Web document revisions:

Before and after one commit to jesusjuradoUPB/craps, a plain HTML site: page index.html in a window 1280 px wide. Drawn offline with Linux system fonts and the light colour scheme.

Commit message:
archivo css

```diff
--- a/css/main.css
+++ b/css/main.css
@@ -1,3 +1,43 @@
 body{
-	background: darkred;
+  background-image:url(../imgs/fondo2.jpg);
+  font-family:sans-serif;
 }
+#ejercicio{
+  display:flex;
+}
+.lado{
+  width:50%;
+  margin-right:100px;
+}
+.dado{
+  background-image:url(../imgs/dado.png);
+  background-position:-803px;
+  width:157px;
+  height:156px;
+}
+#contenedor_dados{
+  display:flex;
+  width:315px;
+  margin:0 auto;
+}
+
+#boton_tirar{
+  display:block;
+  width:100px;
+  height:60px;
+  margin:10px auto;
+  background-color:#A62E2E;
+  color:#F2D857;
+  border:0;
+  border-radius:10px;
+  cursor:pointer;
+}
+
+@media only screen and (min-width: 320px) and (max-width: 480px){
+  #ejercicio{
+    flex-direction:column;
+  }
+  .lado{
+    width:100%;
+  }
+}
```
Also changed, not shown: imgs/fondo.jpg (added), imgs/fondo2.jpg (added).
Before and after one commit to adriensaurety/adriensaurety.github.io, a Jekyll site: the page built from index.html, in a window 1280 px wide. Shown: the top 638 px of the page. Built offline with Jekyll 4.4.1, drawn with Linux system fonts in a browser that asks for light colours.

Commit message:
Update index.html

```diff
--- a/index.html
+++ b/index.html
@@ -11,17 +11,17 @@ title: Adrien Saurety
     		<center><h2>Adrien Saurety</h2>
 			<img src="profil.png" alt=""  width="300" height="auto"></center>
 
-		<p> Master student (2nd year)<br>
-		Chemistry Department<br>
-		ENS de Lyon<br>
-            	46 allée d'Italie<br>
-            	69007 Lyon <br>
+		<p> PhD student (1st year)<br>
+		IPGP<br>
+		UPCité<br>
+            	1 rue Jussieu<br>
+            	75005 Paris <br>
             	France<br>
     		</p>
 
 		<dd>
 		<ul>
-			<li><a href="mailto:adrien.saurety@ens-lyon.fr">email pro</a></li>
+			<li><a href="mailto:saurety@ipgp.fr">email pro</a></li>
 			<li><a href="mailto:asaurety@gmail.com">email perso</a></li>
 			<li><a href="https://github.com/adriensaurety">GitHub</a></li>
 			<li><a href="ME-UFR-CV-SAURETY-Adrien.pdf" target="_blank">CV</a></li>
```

● **TASK DETAILS**:
Word for word, restate all of the data shown above.

● **ANSWER FOR THE TASK**:
Before and after one commit to jesusjuradoUPB/craps, a plain HTML site: page index.html in a window 1280 px wide. Drawn offline with Linux system fonts and the light colour scheme.

Commit message:
archivo css

```diff
--- a/css/main.css
+++ b/css/main.css
@@ -1,3 +1,43 @@
 body{
-	background: darkred;
+  background-image:url(../imgs/fondo2.jpg);
+  font-family:sans-serif;
 }
+#ejercicio{
+  display:flex;
+}
+.lado{
+  width:50%;
+  margin-right:100px;
+}
+.dado{
+  background-image:url(../imgs/dado.png);
+  background-position:-803px;
+  width:157px;
+  height:156px;
+}
+#contenedor_dados{
+  display:flex;
+  width:315px;
+  margin:0 auto;
+}
+
+#boton_tirar{
+  display:block;
+  width:100px;
+  height:60px;
+  margin:10px auto;
+  background-color:#A62E2E;
+  color:#F2D857;
+  border:0;
+  border-radius:10px;
+  cursor:pointer;
+}
+
+@media only screen and (min-width: 320px) and (max-width: 480px){
+  #ejercicio{
+    flex-direction:column;
+  }
+  .lado{
+    width:100%;
+  }
+}
```
Also changed, not shown: imgs/fondo.jpg (added), imgs/fondo2.jpg (added).
Before and after one commit to adriensaurety/adriensaurety.github.io, a Jekyll site: the page built from index.html, in a window 1280 px wide. Shown: the top 638 px of the page. Built offline with Jekyll 4.4.1, drawn with Linux system fonts in a browser that asks for light colours.

Commit message:
Update index.html

```diff
--- a/index.html
+++ b/index.html
@@ -11,17 +11,17 @@ title: Adrien Saurety
     		<center><h2>Adrien Saurety</h2>
 			<img src="profil.png" alt=""  width="300" height="auto"></center>
 
-		<p> Master student (2nd year)<br>
-		Chemistry Department<br>
-		ENS de Lyon<br>
-            	46 allée d'Italie<br>
-            	69007 Lyon <br>
+		<p> PhD student (1st year)<br>
+		IPGP<br>
+		UPCité<br>
+            	1 rue Jussieu<br>
+            	75005 Paris <br>
             	France<br>
     		</p>
 
 		<dd>
 		<ul>
-			<li><a href="mailto:adrien.saurety@ens-lyon.fr">email pro</a></li>
+			<li><a href="mailto:saurety@ipgp.fr">email pro</a></li>
 			<li><a href="mailto:asaurety@gmail.com">email perso</a></li>
 			<li><a href="https://github.com/adriensaurety">GitHub</a></li>
 			<li><a href="ME-UFR-CV-SAURETY-Adrien.pdf" target="_blank">CV</a></li>
```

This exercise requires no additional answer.